── GIVEN DATA ──
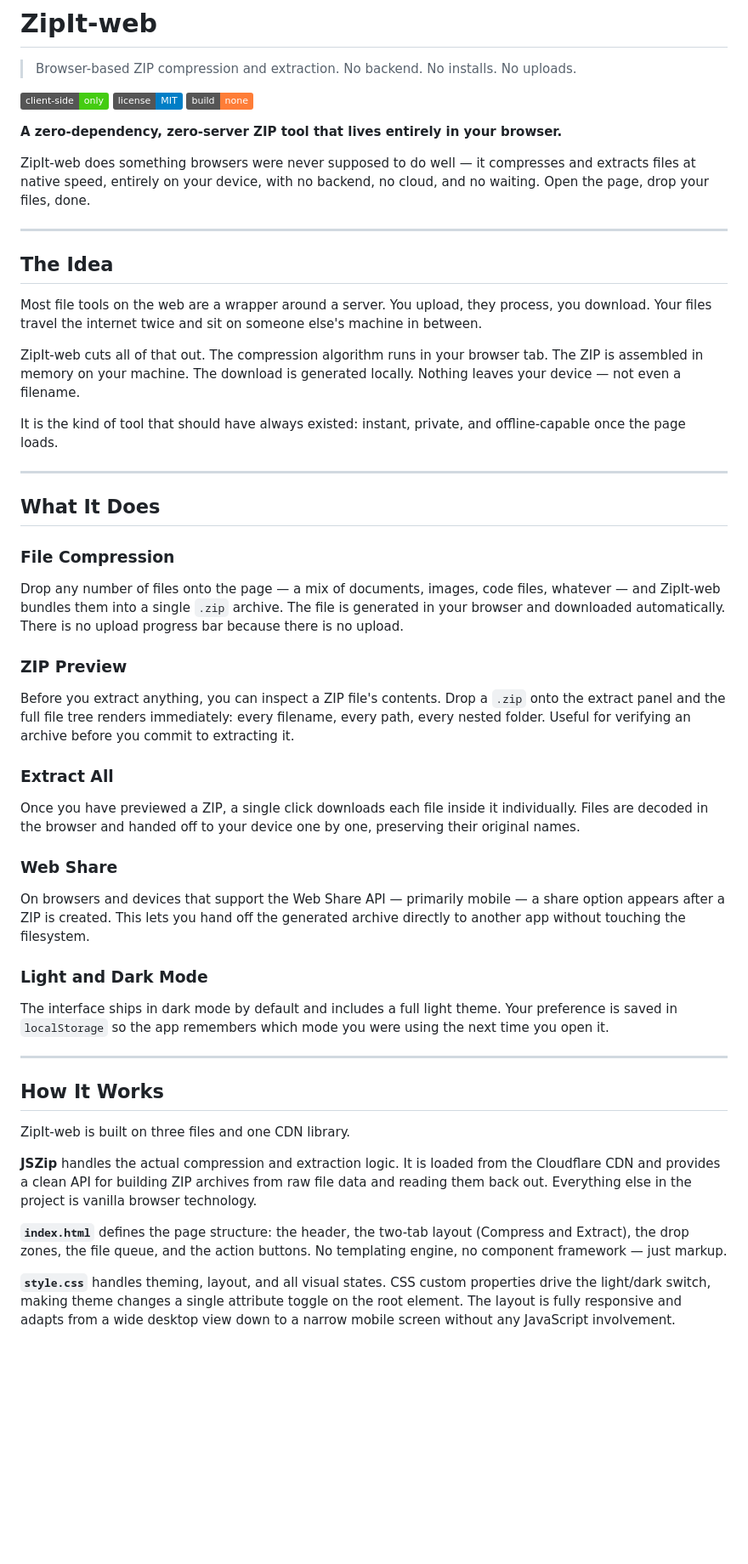
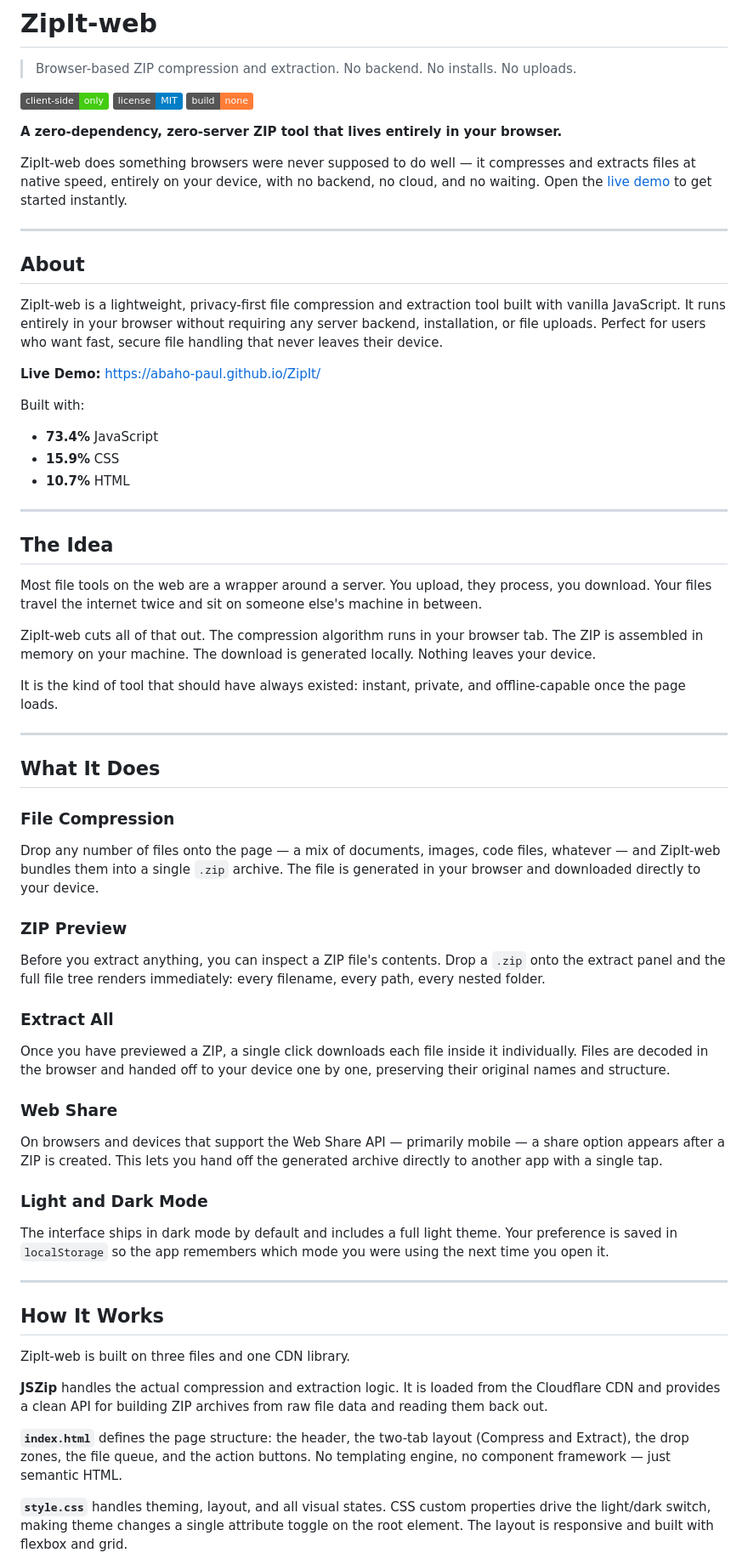
Before and after one commit to Abaho-Paul/ZipIt, a Markdown page: README.md, the part around one of its changes. Shown at 85% size. Rendered like a GitHub page; badges without logos; blank space fills up the shorter version.

Commit message:
Add About section with live demo link and language composition

```diff
--- a/README.md
+++ b/README.md
@@ -7,7 +7,20 @@
 
 **A zero-dependency, zero-server ZIP tool that lives entirely in your browser.**
 
-ZipIt-web does something browsers were never supposed to do well — it compresses and extracts files at native speed, entirely on your device, with no backend, no cloud, and no waiting. Open the page, drop your files, done.
+ZipIt-web does something browsers were never supposed to do well — it compresses and extracts files at native speed, entirely on your device, with no backend, no cloud, and no waiting. Open the [live demo](https://abaho-paul.github.io/ZipIt/) to get started instantly.
+
+---
+
+## About
+
+ZipIt-web is a lightweight, privacy-first file compression and extraction tool built with vanilla JavaScript. It runs entirely in your browser without requiring any server backend, installation, or file uploads. Perfect for users who want fast, secure file handling that never leaves their device.
+
+**Live Demo:** [https://abaho-paul.github.io/ZipIt/](https://abaho-paul.github.io/ZipIt/)
+
+Built with:
+- **73.4%** JavaScript
+- **15.9%** CSS
+- **10.7%** HTML
 
 ---
 
@@ -15,7 +28,7 @@ ZipIt-web does something browsers were never supposed to do well — it compress
 
 Most file tools on the web are a wrapper around a server. You upload, they process, you download. Your files travel the internet twice and sit on someone else's machine in between.
 
-ZipIt-web cuts all of that out. The compression algorithm runs in your browser tab. The ZIP is assembled in memory on your machine. The download is generated locally. Nothing leaves your device — not even a filename.
+ZipIt-web cuts all of that out. The compression algorithm runs in your browser tab. The ZIP is assembled in memory on your machine. The download is generated locally. Nothing leaves your device.
 
 It is the kind of tool that should have always existed: instant, private, and offline-capable once the page loads.
 
@@ -25,19 +38,19 @@ It is the kind of tool that should have always existed: instant, private, and of
 
 ### File Compression
 
-Drop any number of files onto the page — a mix of documents, images, code files, whatever — and ZipIt-web bundles them into a single `.zip` archive. The file is generated in your browser and downloaded automatically. There is no upload progress bar because there is no upload.
+Drop any number of files onto the page — a mix of documents, images, code files, whatever — and ZipIt-web bundles them into a single `.zip` archive. The file is generated in your browser and downloaded directly to your device.
 
 ### ZIP Preview
 
-Before you extract anything, you can inspect a ZIP file's contents. Drop a `.zip` onto the extract panel and the full file tree renders immediately: every filename, every path, every nested folder. Useful for verifying an archive before you commit to extracting it.
+Before you extract anything, you can inspect a ZIP file's contents. Drop a `.zip` onto the extract panel and the full file tree renders immediately: every filename, every path, every nested folder.
 
 ### Extract All
 
-Once you have previewed a ZIP, a single click downloads each file inside it individually. Files are decoded in the browser and handed off to your device one by one, preserving their original names.
+Once you have previewed a ZIP, a single click downloads each file inside it individually. Files are decoded in the browser and handed off to your device one by one, preserving their original names and structure.
 
 ### Web Share
 
-On browsers and devices that support the Web Share API — primarily mobile — a share option appears after a ZIP is created. This lets you hand off the generated archive directly to another app without touching the filesystem.
+On browsers and devices that support the Web Share API — primarily mobile — a share option appears after a ZIP is created. This lets you hand off the generated archive directly to another app with a single tap.
 
 ### Light and Dark Mode
 
@@ -49,9 +62,9 @@ The interface ships in dark mode by default and includes a full light theme. You
 
 ZipIt-web is built on three files and one CDN library.
 
-**JSZip** handles the actual compression and extraction logic. It is loaded from the Cloudflare CDN and provides a clean API for building ZIP archives from raw file data and reading them back out. Everything else in the project is vanilla browser technology.
+**JSZip** handles the actual compression and extraction logic. It is loaded from the Cloudflare CDN and provides a clean API for building ZIP archives from raw file data and reading them back out.
 
-**`index.html`** defines the page structure: the header, the two-tab layout (Compress and Extract), the drop zones, the file queue, and the action buttons. No templating engine, no component framework — just markup.
+**`index.html`** defines the page structure: the header, the two-tab layout (Compress and Extract), the drop zones, the file queue, and the action buttons. No templating engine, no component framework — just semantic HTML.
 
-**`style.css`** handles theming, layout, and all visual states. CSS custom properties drive the light/dark switch, making theme changes a single attribute toggle on the root element. The layout is fully responsive and adapts from a wide desktop view down to a narrow mobile screen without any JavaScript involvement.
+**`style.css`** handles theming, layout, and all visual states. CSS custom properties drive the light/dark switch, making theme changes a single attribute toggle on the root element. The layout is responsive and built with flexbox and grid.
 
```
Also changed, not shown: other parts of README.md (+10 -10 lines).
───
Which lines of the listing include the string "Share"? Pull them out.

 ### Web Share
-On browsers and devices that support the Web Share API — primarily mobile — a share option appears after a ZIP is created. This lets you hand off the generated archive directly to another app without touching the filesystem.
+On browsers and devices that support the Web Share API — primarily mobile — a share option appears after a ZIP is created. This lets you hand off the generated archive directly to another app with a single tap.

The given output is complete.